In our first blog post, we listed the three greatest challenges that organizations often face in kiosk projects – dealing with many stakeholders, the technical components of kiosk deployment and the post-deployment technical and operational issues.
In Part 2 of this series, we'll discuss the challenges that the various technical components of a kiosk system impose.
There are a number of technical components within a kiosk system. If you are implementing a system, you will first need to know what kinds of components need to be integrated into a system. Then, the next question is how to select, integrate and manage those components.
A typical kiosk consists of the following hardware components.
Kiosk enclosure houses, mounts and secures other kiosk components. When choosing a kiosk enclosure, the key considerations include the following:
- Do the quality, durability and ergonomics meet the standards of kiosk usage?
- Does the design align with your organization's branding?
- Is it compliant with safety-related and ADA regulations?
- Does it meet maintenance requirements?
A kiosk computer is the engine that runs a kiosk system. It consists of various components such as CPU, RAM, hard disk, power supply, fan, speaker and an external interface that connects other devices to the computer.
The choice is between a commercial grade personal consumer such as Dell or HP PCs or integrated units of industrial computer boards and components. While the former is less expensive, the latter is generally better in terms of reliability, longevity and availability of replacement parts.

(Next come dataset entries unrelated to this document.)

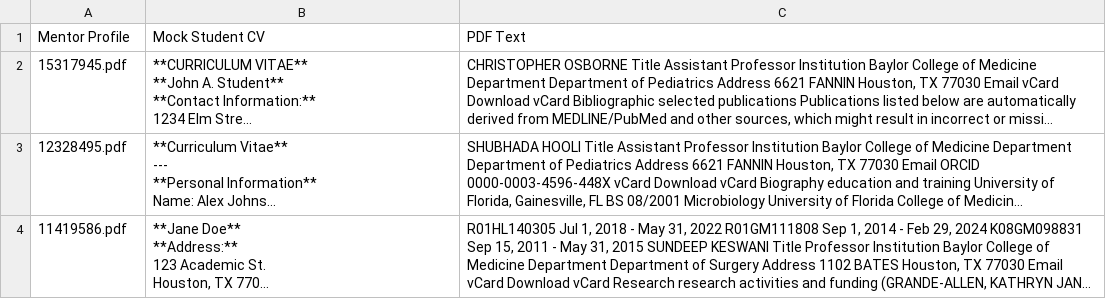
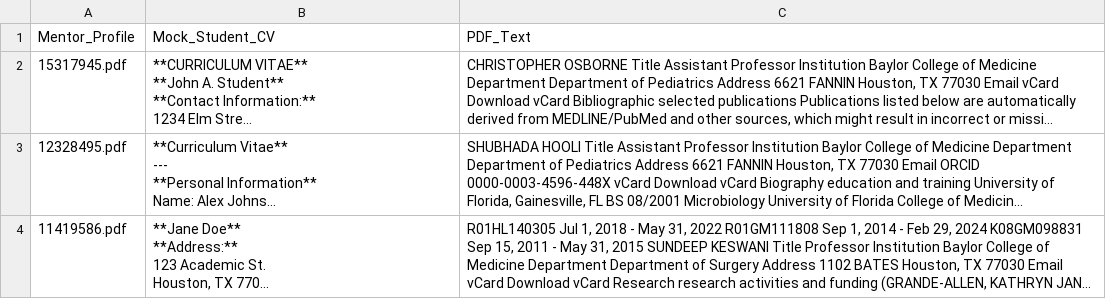
Before and after one commit to LiuzLab/tch-mentormatching, a CSV file: simulated_data/mentor_student_cvs_test.csv, drawn as a sheet; only a part is shown; long unchanged cells end in …; the diff names each change by its address in the sheet, - before the commit and + after, or states it on an @@ line.

```diff
--- a/simulated_data/mentor_student_cvs_test.csv
+++ b/simulated_data/mentor_student_cvs_test.csv
-A1: Mentor Profile
+A1: Mentor_Profile
-B1: Mock Student CV
+B1: Mock_Student_CV
-C1: PDF Text
+C1: PDF_Text
```
Also changed, not shown: simulated_data/mentor_student_cvs_with_summaries.csv, 2 other files.
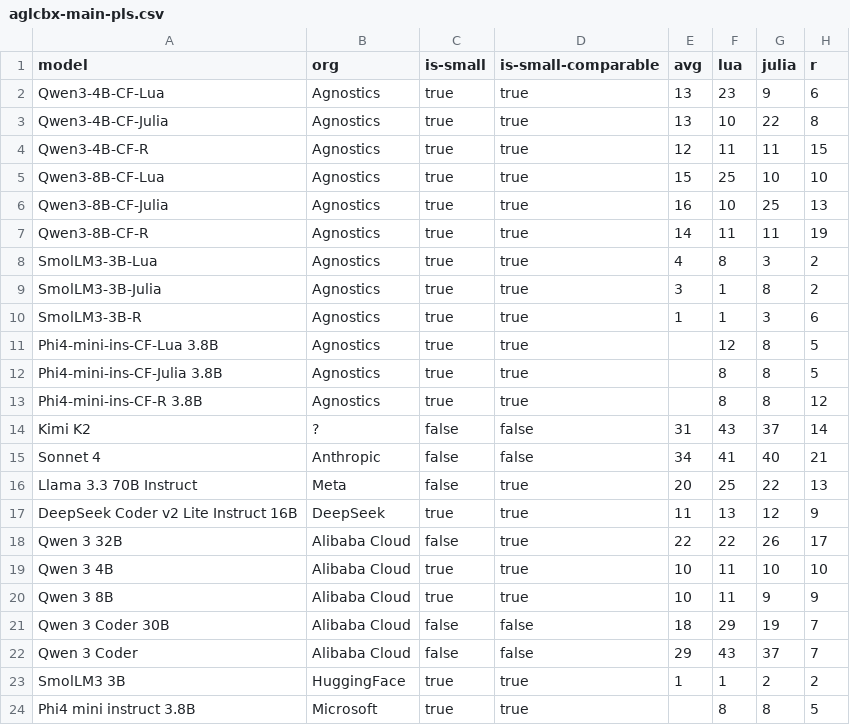
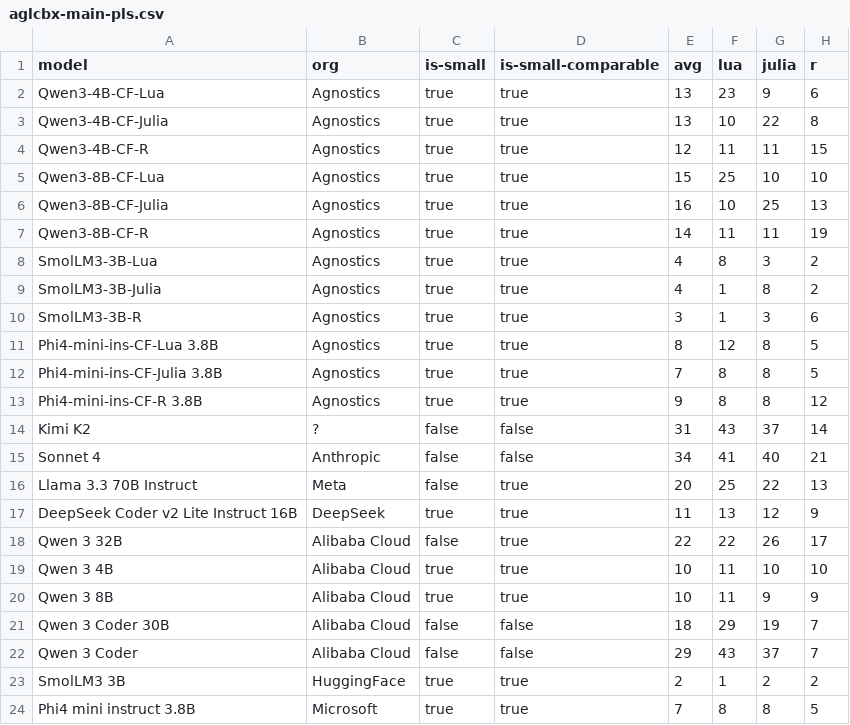
Before and after one commit to Ag-LiveCodeBench-X/Ag-LiveCodeBench-X.github.io, a CSV file: aglcbx-main-pls.csv, drawn as a sheet.

Commit message:
Updates

```diff
--- a/aglcbx-main-pls.csv
+++ b/aglcbx-main-pls.csv
@@ -8,7 +8,7 @@ Qwen3-8B-CF-R,Agnostics,true,true,14,11,11,19
 SmolLM3-3B-Lua,Agnostics,true,true,4,8,3,2
-SmolLM3-3B-Julia,Agnostics,true,true,3,1,8,2
-SmolLM3-3B-R,Agnostics,true,true,1,1,3,6
-Phi4-mini-ins-CF-Lua 3.8B,Agnostics,true,true,,12,8,5
-Phi4-mini-ins-CF-Julia 3.8B,Agnostics,true,true,,8,8,5
-Phi4-mini-ins-CF-R 3.8B,Agnostics,true,true,,8,8,12
+SmolLM3-3B-Julia,Agnostics,true,true,4,1,8,2
+SmolLM3-3B-R,Agnostics,true,true,3,1,3,6
+Phi4-mini-ins-CF-Lua 3.8B,Agnostics,true,true,8,12,8,5
+Phi4-mini-ins-CF-Julia 3.8B,Agnostics,true,true,7,8,8,5
+Phi4-mini-ins-CF-R 3.8B,Agnostics,true,true,9,8,8,12
 Kimi K2,?,false,false,31,43,37,14
@@ -22,3 +22,3 @@ Qwen 3 Coder 30B,Alibaba Cloud,false,false,18,29,19,7
 Qwen 3 Coder,Alibaba Cloud,false,false,29,43,37,7
-SmolLM3 3B,HuggingFace,true,true,1,1,2,2
-Phi4 mini instruct 3.8B,Microsoft,true,true,,8,8,5
+SmolLM3 3B,HuggingFace,true,true,2,1,2,2
+Phi4 mini instruct 3.8B,Microsoft,true,true,7,8,8,5
```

The required machine specs depend on which application you are running on the kiosk. For example, if the kiosk plays high-definition videos, it needs more graphic power than the one that shows only static images.
Input and output devices
Among wide variety of I/O devices, the commonly used ones include:
- LCD Display +touch panel
- Printer (thermal or laser)
- Magnetic card reader
- Digital signage display (second display)
- PIN pad, keyboard, track ball
- Signature pad
- Cash accepter
- Proximity sensor
- 2-D barcode reader
- Web camera
- NFC/RFID reader
Careful consideration will be required in selecting I/O devices. Unlike kiosk applications, which you can easily add features to and modify or improve over time, adding or changing devices after implementation can be a major hassle. Make sure to incorporate I/O devices that facilitate the long-term goal of your kiosk implementation.
Also, it is important to select industrial-quality I/O devices to ensure the availability of your kiosk system. Please note that the quality of individual components directly affects the quality of the kiosk as a whole.
Major software components include:
- OS (Windows OS)
- Kiosk application (such as a retail loyalty program application or a healthcare patient check-in system)
- Kiosk platform middleware/software
- Remote management system
We will discuss the software components in detail in one of our future blog posts.
In order to ensure the reliability of the kiosk system, it is critical to select and integrate all of these components in an optimized way. Since this requires expertise and experience, it is best to choose an experienced kiosk vendor to work with.
One of the common mistakes of an unsuccessful kiosk project is to choose a kiosk vendor that offers the lowest price, but has limited integration capabilities. The results of such are generally poor quality kiosks, high maintenance costs, and low customer satisfaction.
Once you choose the right kiosk company, make sure that it selects and tightly integrates industrial quality hardware components. Conducting a thermal analysis and a series of tests including design verification tests, performance tests, component tests and system tests will also significantly increase the reliability of the kiosk system.
Check back in a couple weeks for part three of this blog, which will explain how to manage the kiosk system and minimize technical and operational issues after kiosk implementation.
Natsumi Nakamura is in charge of the product marketing for kiosk hardware and software solutions at PFU Systems. She has also played a critical role in hardware/software development as well as business development for several kiosk projects.